Shadow Mapping is a commonly used technique used to create shadows in the sections of the map that would be naturally occluded. To do this, a shadow map is generated by rendering the scene from the perspective of the light onto a depth stencil view (not a render target) [Figure 7]. This shadow/depth map is then passed to the second shader pass from the camera's perspective and projected into world space. The depth values of both the shadow and second pass scene are evaluated to determine if the pixel is occluded, drawing a shadow if it is [Figure 8].
Figure 7 - Depth Map from the Light's Perspective (Zoomed in).
Figure 8 - Scene with the projected shadow/depth map applied.
Simple Screen-Space Effects
These are just a few simple examples of a scene rendered to a texture and then passing through a blur or color filter on the second pass.
Figure 9 - Gaussian Blur
Figure 10 - Color Tint
Figure 11- Greyscale
Figure 12 - Sepia
Depth of Field
Using the Gaussian Blur effect shown previously, it was possible to implement a Depth of Field technique by altering the blur amounts dependent on a user-controlled depth [Figure 13].
Figure 13 - Depth of Field using Gaussian Blur

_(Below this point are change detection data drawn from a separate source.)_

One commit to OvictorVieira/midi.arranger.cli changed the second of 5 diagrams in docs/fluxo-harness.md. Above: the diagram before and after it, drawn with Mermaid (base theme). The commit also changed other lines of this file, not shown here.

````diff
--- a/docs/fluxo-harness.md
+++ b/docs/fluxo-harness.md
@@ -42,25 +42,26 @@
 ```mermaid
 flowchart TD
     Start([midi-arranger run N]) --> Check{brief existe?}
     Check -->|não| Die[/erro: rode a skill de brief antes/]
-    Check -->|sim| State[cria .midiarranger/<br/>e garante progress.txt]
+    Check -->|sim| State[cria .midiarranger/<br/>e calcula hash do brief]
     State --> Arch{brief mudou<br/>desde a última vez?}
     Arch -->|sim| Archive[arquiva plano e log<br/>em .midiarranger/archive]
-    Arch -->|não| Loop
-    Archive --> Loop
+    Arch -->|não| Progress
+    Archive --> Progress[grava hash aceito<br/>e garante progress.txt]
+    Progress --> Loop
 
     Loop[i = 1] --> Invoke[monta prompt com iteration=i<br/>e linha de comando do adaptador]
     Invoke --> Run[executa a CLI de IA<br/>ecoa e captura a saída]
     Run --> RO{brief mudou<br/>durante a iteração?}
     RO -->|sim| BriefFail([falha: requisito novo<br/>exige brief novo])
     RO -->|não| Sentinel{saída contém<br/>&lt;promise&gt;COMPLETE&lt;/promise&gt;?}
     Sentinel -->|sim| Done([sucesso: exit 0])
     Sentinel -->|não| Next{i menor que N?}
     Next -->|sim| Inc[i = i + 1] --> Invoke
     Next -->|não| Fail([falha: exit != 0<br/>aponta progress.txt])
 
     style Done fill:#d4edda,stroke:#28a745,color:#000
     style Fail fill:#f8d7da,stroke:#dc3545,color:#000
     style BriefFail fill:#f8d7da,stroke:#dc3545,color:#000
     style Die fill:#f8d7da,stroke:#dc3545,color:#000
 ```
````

Another screen space effect that was implemented was to increase the intensity of very light objects to create a bloom effect. This is done by extracting all of the pixels that have a light RGB value against a "bloom threshold", which determines how light that pixel should be, to create a glow map [Figure 14]. This glow map is then blurred to create the effect of bright spots being difficult to focus on, as happens with the human eye when looking at bright objects [Figure 15]. This glow map is then applied on the final shader pass with the scene map to create the final effect [Figure 16].
Figure 14 - Glow Map
Figure 15 - Blurred Glow Map
Figure 16 - Bloom Effect
A cel shading effect was implemented that used the previous scene shader pass and normal/depth shader passes described above on this page. The last shader pass used the normals and depth values of neighbouring pixels to test if there was enough difference to be considered an edge of an object [Figure 17].